**ASSIGNED TASK**:
When a line of the entries contains "year", please list that line.

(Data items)
[Start of Attachment]
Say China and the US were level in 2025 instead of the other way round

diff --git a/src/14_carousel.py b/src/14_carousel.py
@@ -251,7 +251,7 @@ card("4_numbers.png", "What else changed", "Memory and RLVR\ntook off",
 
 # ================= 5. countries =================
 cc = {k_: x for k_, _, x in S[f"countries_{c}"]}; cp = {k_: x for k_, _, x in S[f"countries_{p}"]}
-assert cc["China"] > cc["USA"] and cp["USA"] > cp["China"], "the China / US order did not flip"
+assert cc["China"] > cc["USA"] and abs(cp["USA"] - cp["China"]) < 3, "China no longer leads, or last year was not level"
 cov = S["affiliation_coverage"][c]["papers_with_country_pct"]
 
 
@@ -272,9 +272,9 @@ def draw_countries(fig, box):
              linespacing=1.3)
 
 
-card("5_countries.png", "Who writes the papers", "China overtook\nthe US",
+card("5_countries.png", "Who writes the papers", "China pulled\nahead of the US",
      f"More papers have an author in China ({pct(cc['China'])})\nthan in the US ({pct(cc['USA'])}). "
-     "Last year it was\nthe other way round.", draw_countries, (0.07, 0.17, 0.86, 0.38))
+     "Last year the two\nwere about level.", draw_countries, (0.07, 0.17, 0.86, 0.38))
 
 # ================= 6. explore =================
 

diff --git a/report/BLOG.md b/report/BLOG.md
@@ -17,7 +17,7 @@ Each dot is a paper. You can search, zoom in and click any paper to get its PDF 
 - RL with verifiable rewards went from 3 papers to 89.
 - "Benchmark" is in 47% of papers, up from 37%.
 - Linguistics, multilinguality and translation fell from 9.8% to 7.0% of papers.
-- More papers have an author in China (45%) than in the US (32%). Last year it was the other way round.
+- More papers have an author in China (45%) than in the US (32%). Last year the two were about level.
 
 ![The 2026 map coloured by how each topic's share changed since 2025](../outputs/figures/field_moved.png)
[End of Attachment]
**REPLY TO THE TASK**:
+assert cc["China"] > cc["USA"] and abs(cp["USA"] - cp["China"]) < 3, "China no longer leads, or last year was not level"
-     "Last year it was\nthe other way round.", draw_countries, (0.07, 0.17, 0.86, 0.38))
+     "Last year the two\nwere about level.", draw_countries, (0.07, 0.17, 0.86, 0.38))
-- More papers have an author in China (45%) than in the US (32%). Last year it was the other way round.
+- More papers have an author in China (45%) than in the US (32%). Last year the two were about level.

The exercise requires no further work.